WORK TO BE COMPLETED: Set down the entries exactly as they appear, apart from the images, which stay out.

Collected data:
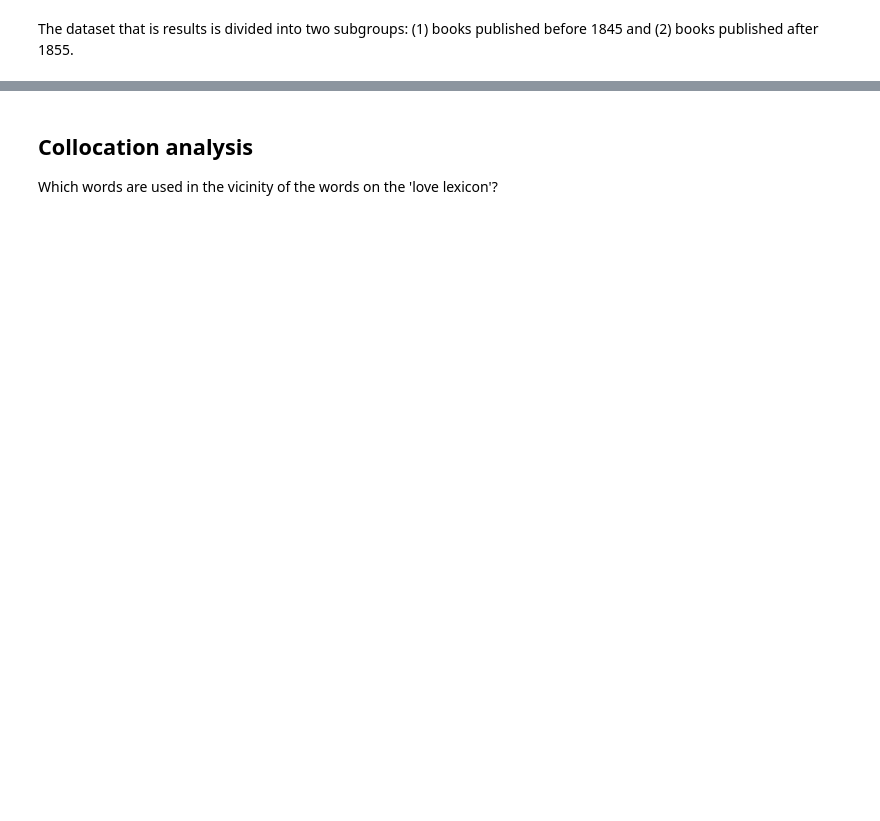
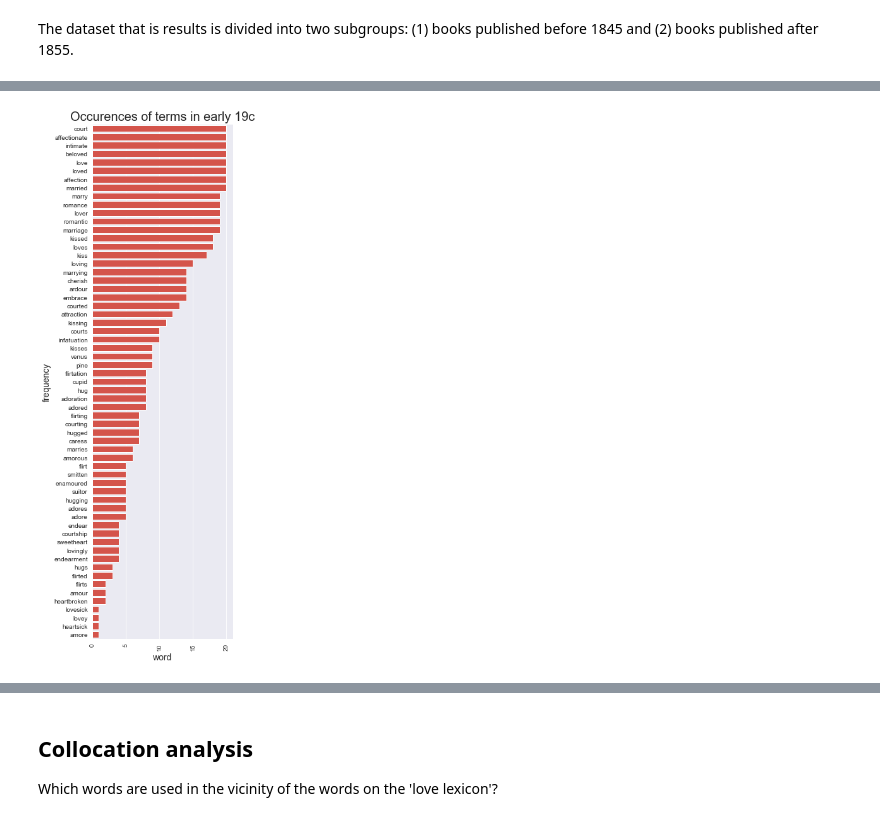
Before and after one commit to peterverhaar/textmining_with_python, a Jupyter notebook: _sources/Love_19c-Novels.ipynb, the cells around one changed output, grey strips where cells are left out. Saved outputs shown, nothing was run; the diff lists cells and outputs as text; code cells hidden in the pictures; blank space fills up the shorter version.

```diff
--- a/_sources/Love_19c-Novels.ipynb
+++ b/_sources/Love_19c-Novels.ipynb
@@ -200,22 +177,0 @@ The Betrothed - downloaded.
-# %%
-count = 0
-for i,row in gb.iterrows():
-    title = row['title']
-    file_name = format_filename(title)
-
-    file_name = f'{file_name}.txt'
-
-    if title.lower().strip() in late19c:
-        count += 1
-        if count == 30:
-            break
-        url = row['url']
-        path = join(dir,file_name)
-        response = requests.get(url)
-        response.encoding = 'utf-8'
-        out = open( path , mode='w',encoding= 'utf-8' )
-        out.write( remove_pg_boilerplate(response.text) )
-        out.close()
-        print(f'{title} - downloaded.')
-
-print('Done!')
@@ -298,0 +231,20 @@ df = pd.DataFrame(df_dict)
+# %%
+term_count = sorted_by_value(term_count,ascending=False)
+
+x_axis = list(term_count.values())
+y_axis = list(term_count.keys())
+
+fig = plt.figure( figsize=( 4 , 15) )
+sns.set_style("darkgrid")
+
+graph = sns.barplot( x=x_axis, y=y_axis, dodge = False , color = '#eb4034' )
+
+graph.set_title(f'Occurences of terms in {sub_dir} 19c' , size = 20)
+graph.set_xlabel('word' , size = 14)
+graph.set_ylabel('frequency' , size = 14 )
+
+plt.xticks(rotation= 90)
+
+plt.show()
+# %% [output]
+[figure, added]
```
Also changed, not shown: parts of 63 cells of this notebook, 34 other files.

RESULT FOR THIS TASK:
Before and after one commit to peterverhaar/textmining_with_python, a Jupyter notebook: _sources/Love_19c-Novels.ipynb, the cells around one changed output, grey strips where cells are left out. Saved outputs shown, nothing was run; the diff lists cells and outputs as text; code cells hidden in the pictures; blank space fills up the shorter version.

```diff
--- a/_sources/Love_19c-Novels.ipynb
+++ b/_sources/Love_19c-Novels.ipynb
@@ -200,22 +177,0 @@ The Betrothed - downloaded.
-# %%
-count = 0
-for i,row in gb.iterrows():
-    title = row['title']
-    file_name = format_filename(title)
-
-    file_name = f'{file_name}.txt'
-
-    if title.lower().strip() in late19c:
-        count += 1
-        if count == 30:
-            break
-        url = row['url']
-        path = join(dir,file_name)
-        response = requests.get(url)
-        response.encoding = 'utf-8'
-        out = open( path , mode='w',encoding= 'utf-8' )
-        out.write( remove_pg_boilerplate(response.text) )
-        out.close()
-        print(f'{title} - downloaded.')
-
-print('Done!')
@@ -298,0 +231,20 @@ df = pd.DataFrame(df_dict)
+# %%
+term_count = sorted_by_value(term_count,ascending=False)
+
+x_axis = list(term_count.values())
+y_axis = list(term_count.keys())
+
+fig = plt.figure( figsize=( 4 , 15) )
+sns.set_style("darkgrid")
+
+graph = sns.barplot( x=x_axis, y=y_axis, dodge = False , color = '#eb4034' )
+
+graph.set_title(f'Occurences of terms in {sub_dir} 19c' , size = 20)
+graph.set_xlabel('word' , size = 14)
+graph.set_ylabel('frequency' , size = 14 )
+
+plt.xticks(rotation= 90)
+
+plt.show()
+# %% [output]
+[figure, added]
```
Also changed, not shown: parts of 63 cells of this notebook, 34 other files.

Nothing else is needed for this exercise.